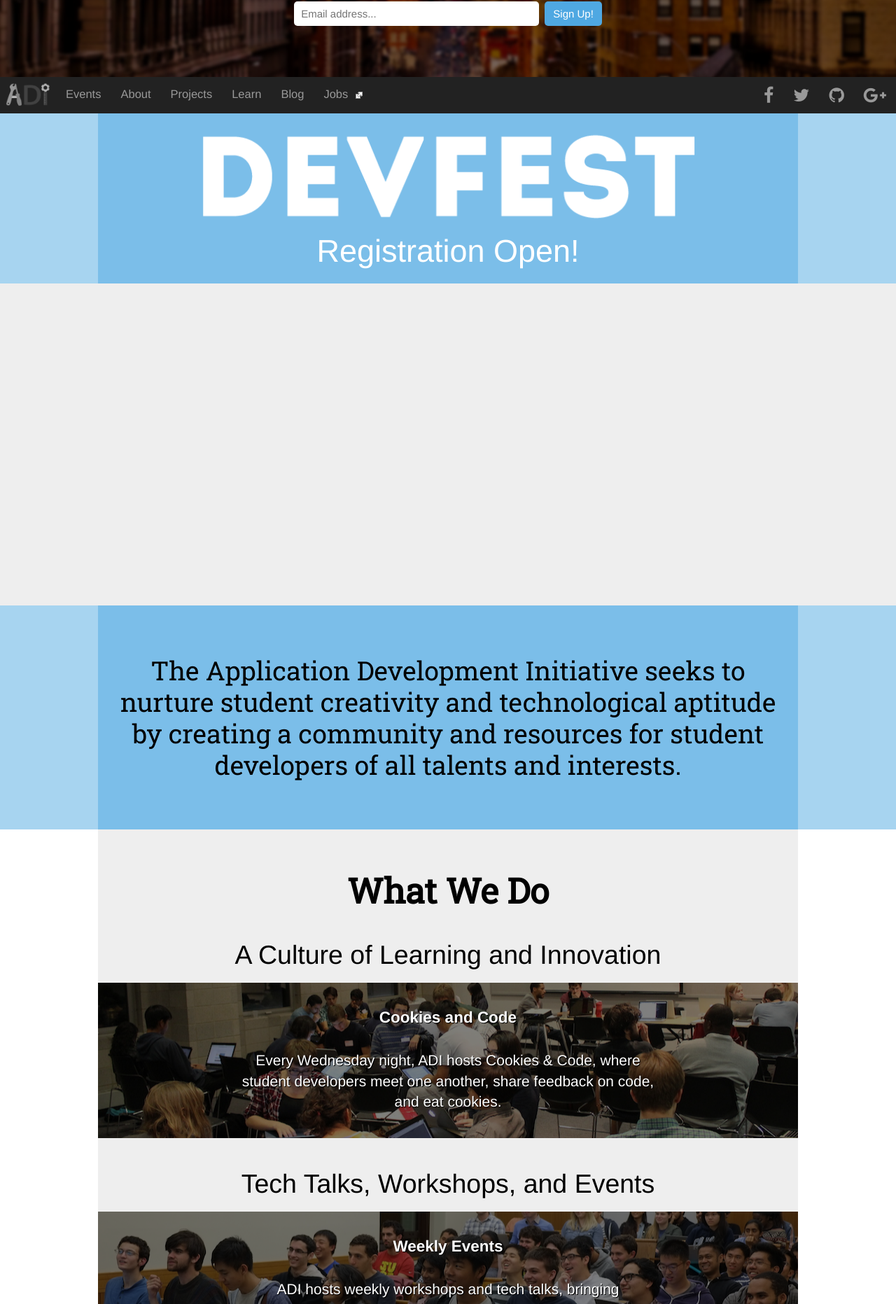
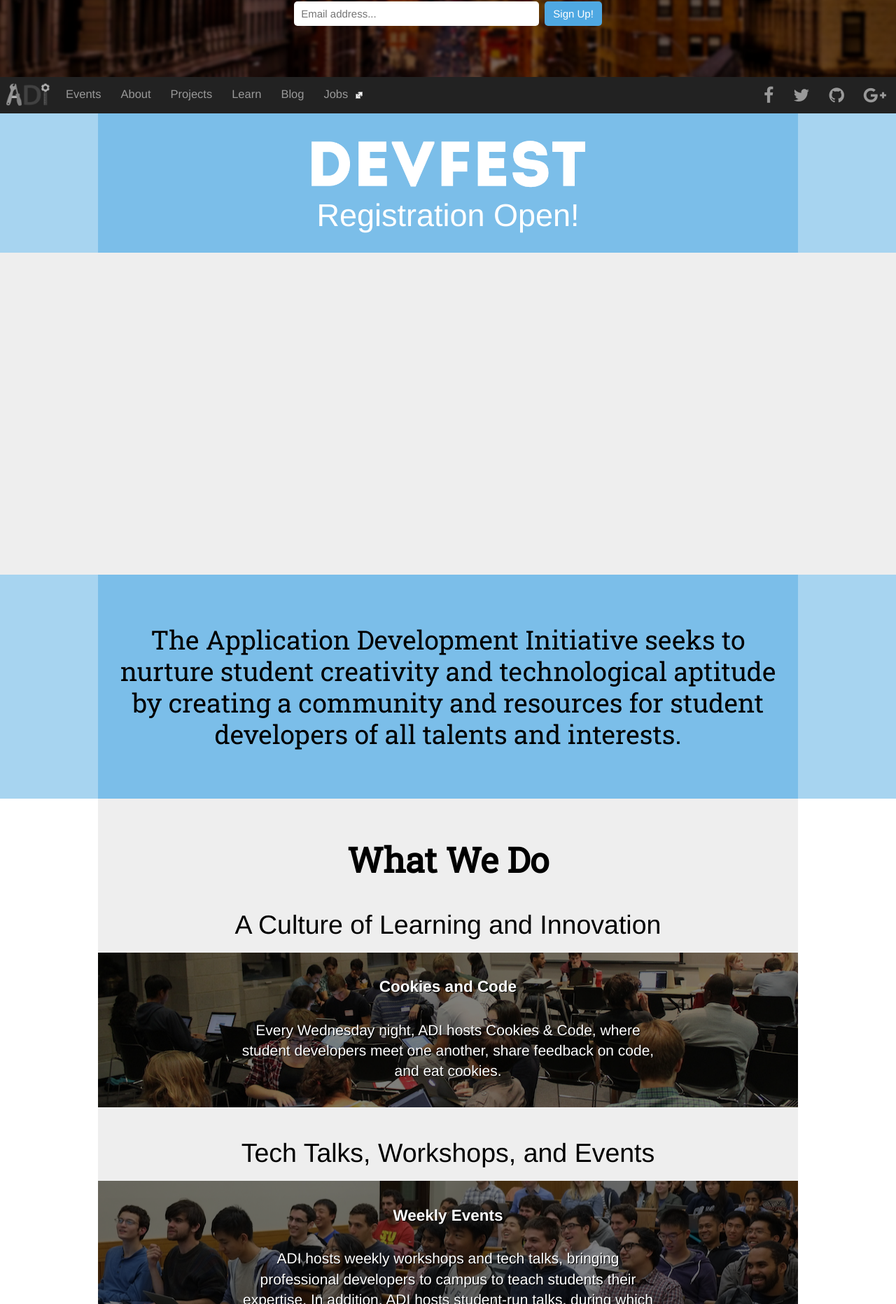
Before and after one commit to adicu/adicu.github.com-dep, a Jekyll site: the page built from index.html, in a window 1280 px wide. Shown: the part 376-2239 px from the top of the page at 70% size. Built offline with Jekyll 4.4.1, drawn with Linux system fonts in a browser that asks for light colours; nearby versions of some CDN libraries.

Commit message:
improve spacing on the devfest callout

```diff
--- a/css/style.css
+++ b/css/style.css
@@ -105,6 +105,25 @@
 }
 .even {
   background-color: #FFFFFF;
+}
+#devfest-callout {
+  z-index: 10000;
+  text-align: center;
+}
+#devfest-callout a {
+  color: white;
+}
+#devfest-callout a p {
+  font-size: 3em;
+  margin: 0;
+}
+#devfest-callout img {
+  max-width: 400px;
+  max-height: 150px;
+  margin: 0.5em 0 0;
+}
+#devfest-callout .content {
+  padding: 1.5em !important;
 }
 .stats {
   display: table;
@@ -870,24 +889,6 @@
 .row .responsive-block.infra.touch .button {
   display: block;
 }
-#devfest-callout {
-  z-index: 10000;
-  text-align: center;
-}
-#devfest-callout a {
-  color: white;
-}
-#devfest-callout a p {
-  font-size: 3em;
-  margin: 0;
-}
-#devfest-callout img {
-  max-width: 100%;
-  max-height: 150px;
-}
-#devfest-callout .content {
-  padding: 1em !important;
-}
 /* Tablets */
 @media only screen and (max-width: 767px) {
   .row.bg-img {
```
Also changed, not shown: less/devfest.less (+21 -0 lines), less/main.less (+0 -20 lines).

::::::::::

Task to carry out: Return each line of the data where the word "callout" appears.

Result:
improve spacing on the devfest callout
+#devfest-callout {
+#devfest-callout a {
+#devfest-callout a p {
+#devfest-callout img {
+#devfest-callout .content {
-#devfest-callout {
-#devfest-callout a {
-#devfest-callout a p {
-#devfest-callout img {
-#devfest-callout .content {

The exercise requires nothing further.